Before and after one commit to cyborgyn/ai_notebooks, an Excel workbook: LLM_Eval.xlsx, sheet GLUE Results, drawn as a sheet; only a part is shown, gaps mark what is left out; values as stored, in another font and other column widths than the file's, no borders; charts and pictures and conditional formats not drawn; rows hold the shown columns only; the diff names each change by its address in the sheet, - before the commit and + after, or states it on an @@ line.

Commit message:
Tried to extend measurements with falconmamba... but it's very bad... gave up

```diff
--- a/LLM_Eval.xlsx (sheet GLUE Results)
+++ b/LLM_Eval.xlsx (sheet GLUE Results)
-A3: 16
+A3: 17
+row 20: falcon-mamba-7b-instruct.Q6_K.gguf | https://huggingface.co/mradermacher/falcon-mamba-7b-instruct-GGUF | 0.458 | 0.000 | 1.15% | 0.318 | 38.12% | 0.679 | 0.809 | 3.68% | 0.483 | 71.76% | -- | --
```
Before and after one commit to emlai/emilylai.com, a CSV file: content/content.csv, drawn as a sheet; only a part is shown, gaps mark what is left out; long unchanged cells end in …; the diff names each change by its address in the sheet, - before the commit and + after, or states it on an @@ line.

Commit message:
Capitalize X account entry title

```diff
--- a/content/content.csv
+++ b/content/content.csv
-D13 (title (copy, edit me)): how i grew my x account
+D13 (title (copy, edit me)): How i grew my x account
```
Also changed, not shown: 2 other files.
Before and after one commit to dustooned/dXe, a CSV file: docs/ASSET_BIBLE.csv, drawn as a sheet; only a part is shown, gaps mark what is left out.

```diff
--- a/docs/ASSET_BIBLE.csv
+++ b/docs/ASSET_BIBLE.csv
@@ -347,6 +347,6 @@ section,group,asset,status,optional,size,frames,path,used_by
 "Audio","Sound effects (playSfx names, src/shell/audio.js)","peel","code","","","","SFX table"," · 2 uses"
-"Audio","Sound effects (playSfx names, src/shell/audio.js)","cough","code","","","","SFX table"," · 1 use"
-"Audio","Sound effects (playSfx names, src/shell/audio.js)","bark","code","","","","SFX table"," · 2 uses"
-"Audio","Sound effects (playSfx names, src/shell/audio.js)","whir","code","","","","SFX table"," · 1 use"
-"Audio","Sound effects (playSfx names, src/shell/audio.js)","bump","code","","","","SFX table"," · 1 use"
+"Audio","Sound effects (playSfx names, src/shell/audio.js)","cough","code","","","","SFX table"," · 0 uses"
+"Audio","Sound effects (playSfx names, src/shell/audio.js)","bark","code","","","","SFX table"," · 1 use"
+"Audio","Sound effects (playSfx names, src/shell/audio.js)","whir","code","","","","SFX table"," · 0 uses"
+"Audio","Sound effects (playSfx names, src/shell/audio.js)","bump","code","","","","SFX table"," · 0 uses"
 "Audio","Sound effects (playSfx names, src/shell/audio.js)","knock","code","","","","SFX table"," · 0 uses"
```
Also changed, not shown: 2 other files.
————————
Work instruction:
Go through the records above and return each line in which the word "uses" occurs.

Finished task:
 "Audio","Sound effects (playSfx names, src/shell/audio.js)","peel","code","","","","SFX table"," · 2 uses"
-"Audio","Sound effects (playSfx names, src/shell/audio.js)","bark","code","","","","SFX table"," · 2 uses"
+"Audio","Sound effects (playSfx names, src/shell/audio.js)","cough","code","","","","SFX table"," · 0 uses"
+"Audio","Sound effects (playSfx names, src/shell/audio.js)","whir","code","","","","SFX table"," · 0 uses"
+"Audio","Sound effects (playSfx names, src/shell/audio.js)","bump","code","","","","SFX table"," · 0 uses"
 "Audio","Sound effects (playSfx names, src/shell/audio.js)","knock","code","","","","SFX table"," · 0 uses"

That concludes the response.